Despite the rather stark exterior, visitors are amazed by the space and light inside – and by the sheer number of books. The layout also complements the space and a visitor can either hide out in the book bays flanking the walls or promenade on the mezzanine level, added seven years ago.

But size isn’t everything as Charles is quick to point out: “I believe this is the largest secondhand bookshop in Scotland, but that doesn’t say very much; it’s all to do with the quality of the books. The objective has always been to increase the quality of the stock as time went on.” Leakey’s has a general stock covering most subjects and is strong in Scottish books and history.

Quarto Bookshop in St. Andrews, owned by Margaret Squires, is one of Scotland’s most famous bookshops. Journalists from as far afield as Sweden and China have written articles praising her shop. Why?

Because, in the words of one out-of-hours Chinese gentleman, “let me in, let me in, you are famous in Beijing. I want to buy golf architecture books from you!” Today’s Golfer, Britain’s biggest golfing magazine, described Quarto as “the best golf bookshop on earth?” only spoiling the accolade by the addition of the question mark. With a stock of about 500 golf books ranging from £3-£600 and the patronage of top golfers such as Greg Norman and V.J.

Singh, Quarto is a must for golf enthusiasts and professionals. Quarto also sells ‘experienced’ golf balls, fresh from adventures on the fairway.

For everyone who isn’t in St. Andrews for the golf – or is dragged there on sufferance – then Quarto will also appeal. Only 10 per cent of its books are on golf and although they slap you in the eye as you walk in, they soon recede as you move through the shop.

Margaret describes the shop as having “a split personality. It’s an all things to all men bookshop and to all women hopefully.” For more committed bibliophiles, there is a comprehensive list of secondhand bookshops in Eddie Fenwick’s excellent leaflet entitled Secondhand and antiquarian bookshops in Scotland.

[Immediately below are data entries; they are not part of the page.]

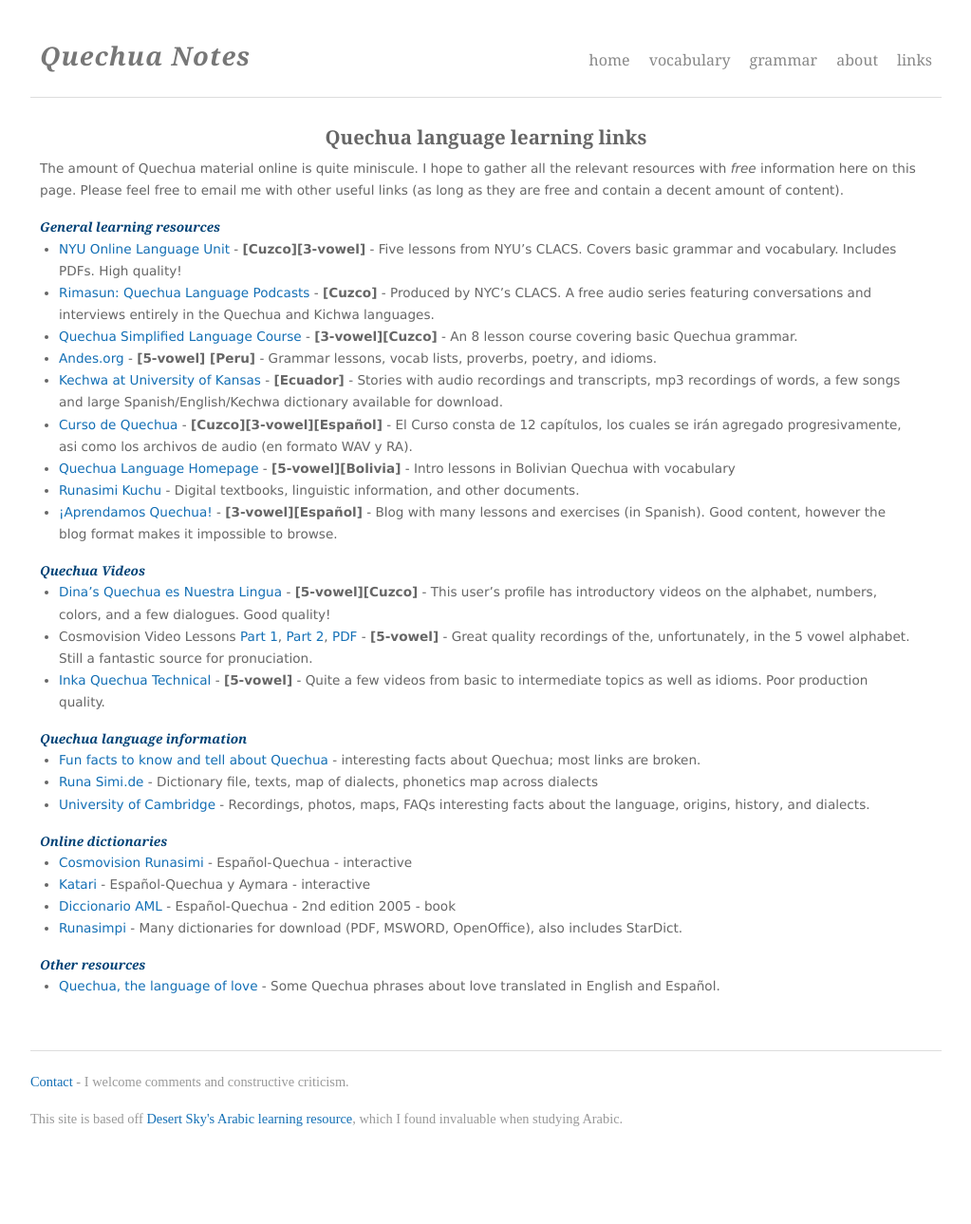
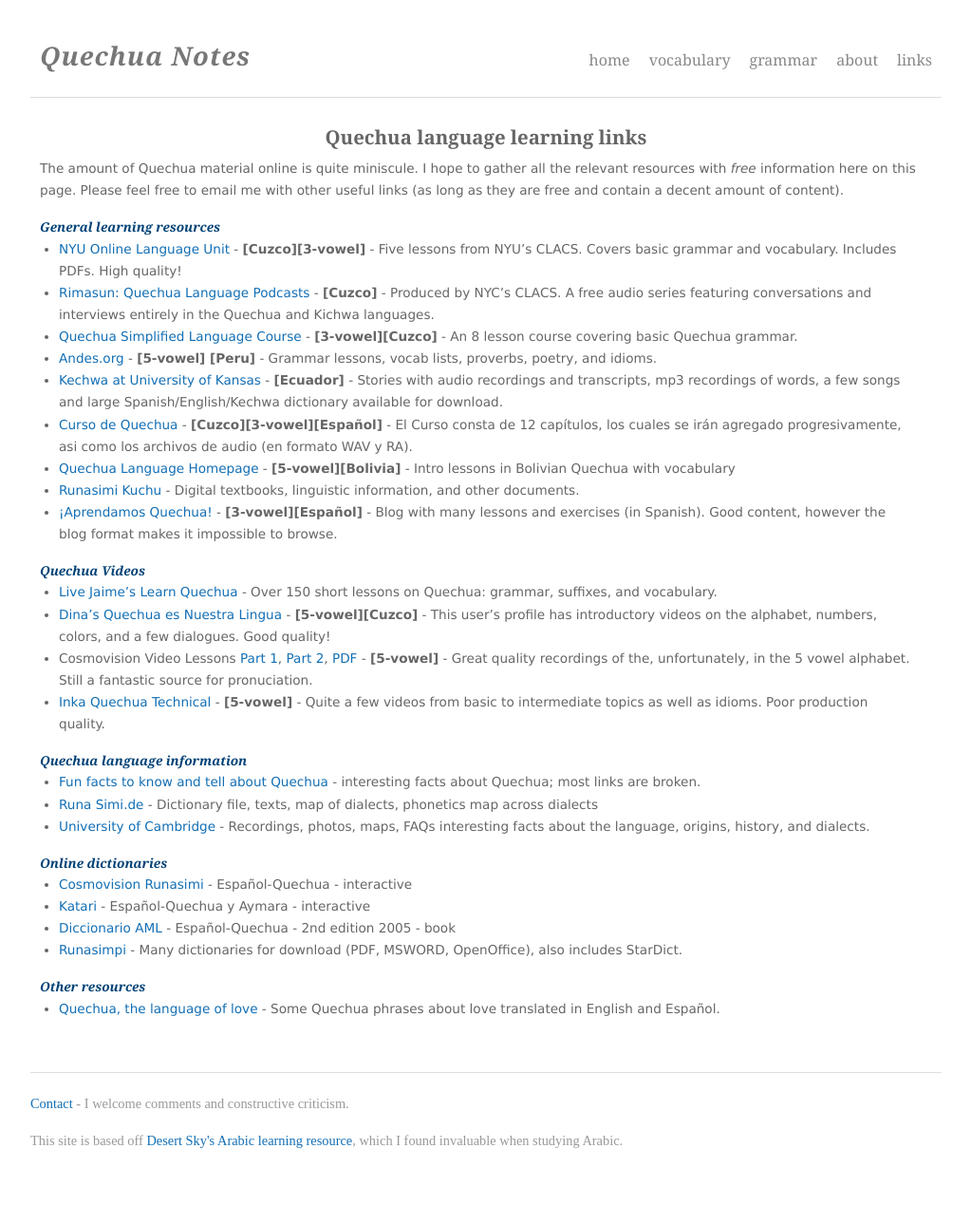
Before and after one commit to Ramblurr/Quechua, a Jekyll site: the page built from links.markdown, in a window 1280 px wide. Shown: the whole page at 95% size, without its empty margins (128-1151 px from the left). Built offline with Jekyll 4.4.1, drawn with Linux system fonts in a browser that asks for light colours; Markdown is read by kramdown in place of the engine named in the settings; before the commit the page ends 1265 px from its top, so only the background shows below that.

Commit message:
add link to jaime's youtube page

```diff
--- a/links.markdown
+++ b/links.markdown
@@ -35,6 +35,8 @@ a decent amount of content).
 
 ### Quechua Videos
 
+* [Live Jaime's Learn Quechua][jamie] - Over 150 short lessons on Quechua:
+  grammar, suffixes, and vocabulary.
 * [Dina's Quechua es Nuestra Lingua][dina] - **[5-vowel][Cuzco]** - This user's
   profile has introductory videos on the alphabet, numbers, colors, and a few
   dialogues. Good quality!
```
Also changed, not shown: other parts of links.markdown (+1 -0 lines).
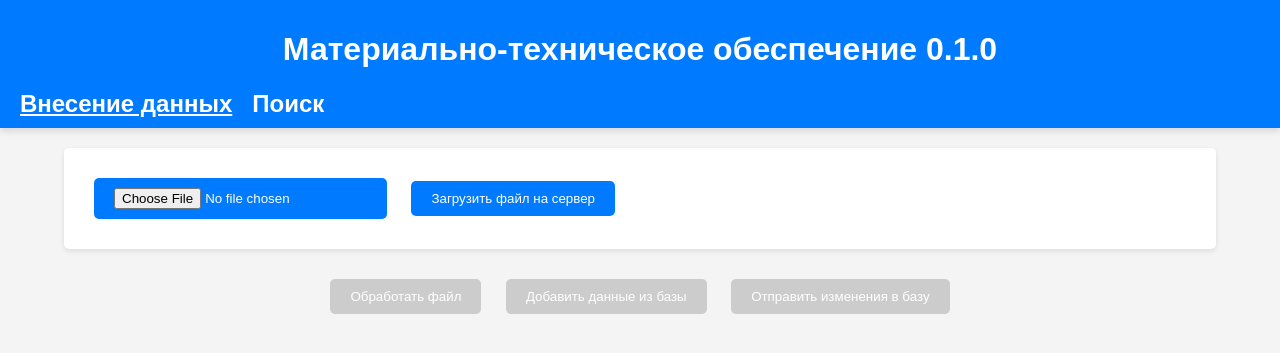
After one commit to vanka857/mto-project, a Flask app: page /fetch in a window 1280 px wide. The commit adds this page. Shown: the top 353 px of the page. Run offline with Flask 3, Linux system fonts and the light colour scheme; parts of the project's set-up code (start-up, migrations or seed data) failed here and were passed over.

Commit message:
multi-page applied

```diff
--- a/flask-app/app/routes.py
+++ b/flask-app/app/routes.py
@@ -1,4 +1,4 @@
-from flask import Blueprint, render_template, request, session, jsonify, current_app
+from flask import Blueprint, render_template, request, session, jsonify, current_app, redirect, url_for
 from datetime import datetime
 import os
 from werkzeug.utils import secure_filename
@@ -6,11 +6,22 @@ from .utils import read_excel_file
 from .models import db, MTS
 from .source.data import InventoryItem, InventorySheet
 
+
 bp = Blueprint('main', __name__)
+app_title = 'Материально-техническое обеспечение 0.1.0'
 
 @bp.route('/')
-def index():
-    return render_template('index.html')
+def home_page():
+    # Редирект с корневого URL на подстраницу
+    return redirect(url_for('main.fetch_page'))
+
+@bp.route('/fetch')
+def fetch_page():
+    return render_template('fetch.html', app_title=app_title, page_title='внесение данных')
+
+@bp.route('/navigator')
+def navigator_page():
+    return render_template('navigator.html', app_title=app_title, page_title='поиск')
 
 @bp.route('/upload', methods=['POST'])
 def upload():
@@ -55,7 +66,6 @@ def read():
 
         return return_data_as_dict(inventories, status, message)
     return jsonify({'error': 'No file uploaded'}), 400
-
 
 def return_data_as_dict(data, status=None, message=None):
     sheets_data = [sheet.to_dict() for sheet in data]
--- a/flask-app/app/static/css/styles.css
+++ b/flask-app/app/static/css/styles.css
@@ -1,3 +1,63 @@
+body, html {
+    font-family: 'Arial', sans-serif;
+    margin: 0;
+    padding: 0;
+    background-color: #f4f4f4;
+}
+
+header {
+    background-color: #007BFF; /* Синий фон */
+    color: white; /* Белый цвет текста */
+    padding: 10px 20px; /* Внутренние отступы */
+    text-align: center; /* Центрирование текста */
+    margin-bottom: 20px; /* Отступ снизу */
+
+    /* Добавление теней для придания объема */
+    box-shadow: 0 4px 6px rgba(0, 0, 0, 0.1);
+
+    /* Обеспечение адаптивности */
+    /* display: flex;
+    justify-content: space-between;
+    align-items: center;
+    flex-wrap: wrap; */
+}
+
+header nav ul {
+    list-style-type: none; /* Убираем маркеры списка */
+    margin: 0; /* Убираем внешние отступы */
+    padding: 0; /* Убираем внутренние отступы */
+    display: flex; /* Размещаем элементы в одну линию */
+}
+
+header nav ul li {
+    margin-right: 20px; /* Отступы между элементами меню */
+}
+
+header nav ul li:last-child {
+    margin-right: 0; /* Убираем отступ у последнего элемента */
+}
+
+header nav ul li a {
+    color: white; /* Цвет текста ссылок */
+    text-decoration: none; /* Убираем подчеркивание */
+    font-weight: bold; /* Жирный текст */
+    font-size: 24px;
+    transition: color 0.2s ease; /* Плавный переход цвета при наведении */
+}
+
+header nav ul li a.active {
+    text-decoration: underline;
+}
+
+header nav ul li a:hover {
+    color: #c7e2ff; /* Изменение цвета текста при наведении */
+}
+
+.container {
+    width: 90%;
+    margin: 0 auto;
+}
+
 .inventory-section details {
     margin-bottom: 20px;
 }
@@ -25,26 +85,6 @@
 /* Стиль для подписи, когда чекбокс неактивен */
 input[type="checkbox"]:disabled + label {
     color: lightgrey;
-}
-
-body, html {
-    font-family: 'Arial', sans-serif;
-    margin: 0;
-    padding: 0;
-    background-color: #f4f4f4;
-}
-
-.container {
-    width: 80%;
-    margin: 0 auto;
-}
-
-header {
-    background: #007BFF;
-    color: white;
-    padding: 10px 20px;
-    text-align: center;
-    margin-bottom: 20px;
 }
 
 .file-upload {
--- /dev/null
+++ b/flask-app/app/static/js/common.js
@@ -0,0 +1,3 @@
+function is_empty(object) {
+    return !object || Object.keys(object).length === 0;
+}
--- a/flask-app/app/static/js/scripts.js
+++ b/flask-app/app/static/js/fetch.js
@@ -5,10 +5,6 @@ function showLoading() {
 
 function hideLoading() {
     document.getElementById('loading').style.display = 'none';
-}
-
-function is_empty(object) {
-    return !object || Object.keys(object).length === 0;
 }
 
 let inventoryItems = {};
--- /dev/null
+++ b/flask-app/app/templates/base.html
@@ -0,0 +1,25 @@
+<!DOCTYPE html>
+<html lang="ru">
+<head>
+    <meta charset="UTF-8">
+    <title>{{ app_title }} — {{page_title}}</title>
+    <link rel="stylesheet" type="text/css" href="{{ url_for('static', filename='css/styles.css') }}">
+</head>
+</head>
+<body>
+    <header>
+        <h1>{{ app_title }}</h1>
+        <nav>
+            <ul>
+                <li><a href="/fetch" class="{{ 'active' if request.path == '/fetch' else '' }}">Внесение данных</a></li>
+                <li><a href="/navigator" class="{{ 'active' if request.path == '/navigator' else '' }}">Поиск</a></li>
+            </ul>
+        </nav>
+    </header>
+
+    <main>
+        {% block content %}{% endblock %}
+    </main>
+    <script src="{{ url_for('static', filename='js/common.js') }}"></script>
+</body>
+</html>
--- /dev/null
+++ b/flask-app/app/templates/fetch.html
@@ -0,0 +1,21 @@
+{% extends "base.html" %}
+
+{% block content %}
+<div class="container">
+    <div class="file-upload">
+        <input type="file" id="file-input" accept=".xls,.xlsx" onchange="resetPage()">
+        <button onclick="uploadFile()">Загрузить файл на сервер</button>
+        <div id="file-name"></div>
+    </div>
+    <div class="controls">
+        <button id="read-file-button" onclick="readFile()" disabled>Обработать файл</button>
+        <div id="loading" style="display: none;">
+            <img src="{{ url_for('static', filename='images/loading.gif') }}" alt="Processing..." />
+        </div>
+        <button id="fetch-from-db-button" onclick="fetchFromDB()" disabled>Добавить данные из базы</button>
+        <button id="send-updates-button" onclick="sendUpdates()" disabled>Отправить изменения в базу</button>
+    </div>
+    <div id="output"></div>
+</div>
+<script src="{{ url_for('static', filename='js/fetch.js') }}"></script>
+{% endblock %}
```
Also changed, not shown: flask-app/app/templates/index.html (deleted, +0 -29 lines), flask-app/app/templates/navigator.html (added, +8 -0 lines), flask-app/app/static/js/navigator.js (added).
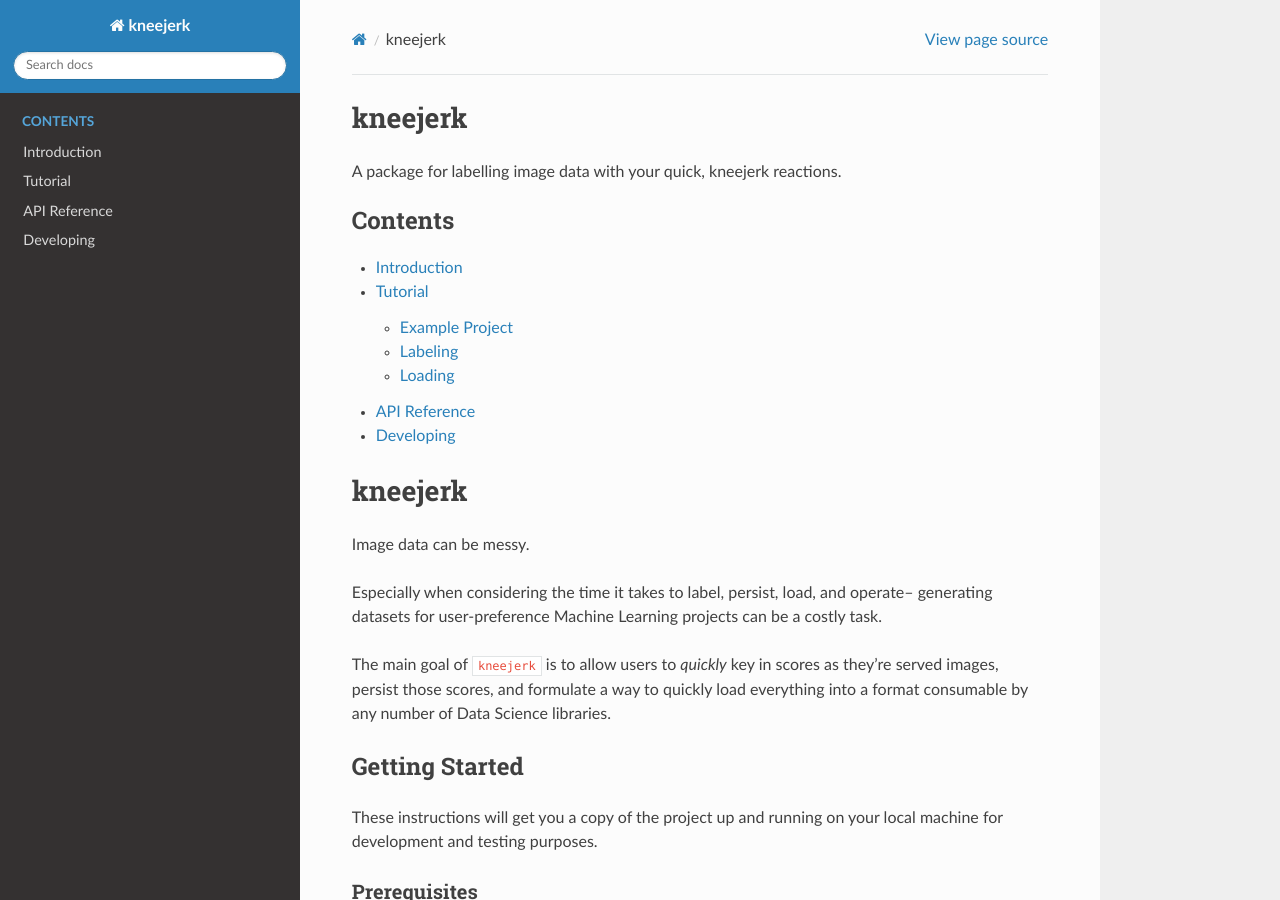
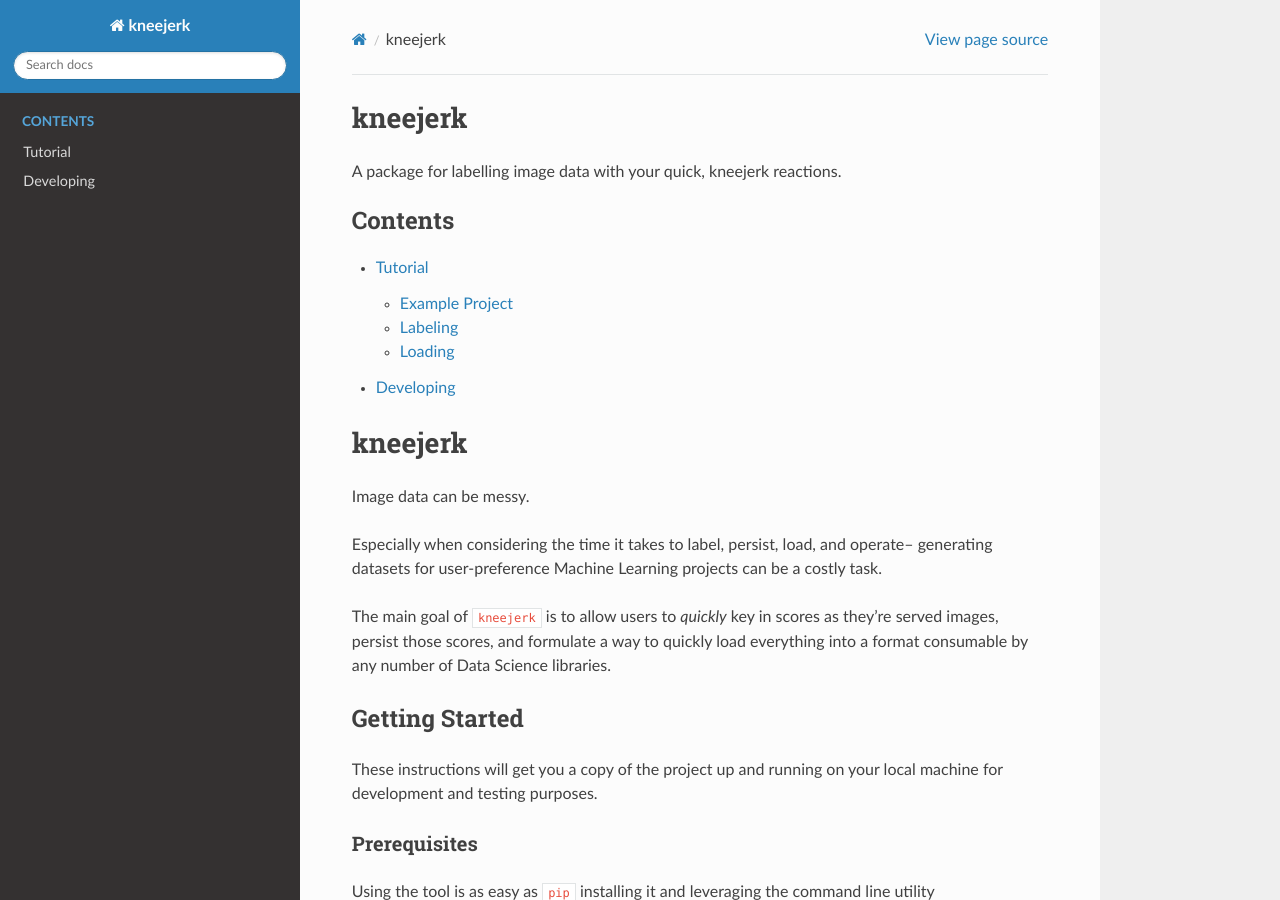
Before and after one commit to NapsterInBlue/kneejerk, a Sphinx documentation site: the page built from docs/index.rst, in a window 1280 px wide and 900 px high. Built offline with Sphinx 7.4.7 and the Read the Docs theme 2.0.0, drawn with Linux system fonts in a browser that asks for light colours.

```diff
--- a/docs/api_reference.rst
+++ /dev/null
@@ -1,4 +0,0 @@
-API Reference
-=============
-
-Typically generated from the code. It will list all publicly-available interfaces, parameters, and return values via docstrings using the `autodoc <http://www.sphinx-doc.org/en/master/usage/extensions/autodoc.html>`_ extension.
--- a/docs/index.rst
+++ b/docs/index.rst
@@ -8,9 +8,7 @@ A package for labelling image data with your quick, kneejerk reactions.
     :maxdepth: 2
     :Caption: Contents
 
-    introduction.rst
     tutorial.rst
-    api_reference.rst
     developing.rst
 
 
--- a/docs/introduction.rst
+++ /dev/null
@@ -1,4 +0,0 @@
-Introduction
-============
-
-Should provide a very short overview of what can be done with the product, using one or two extremely-simplified use cases. This is the 30s pitch of your product.
```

The leaflet is priced at £1 and available from most secondhand bookshops!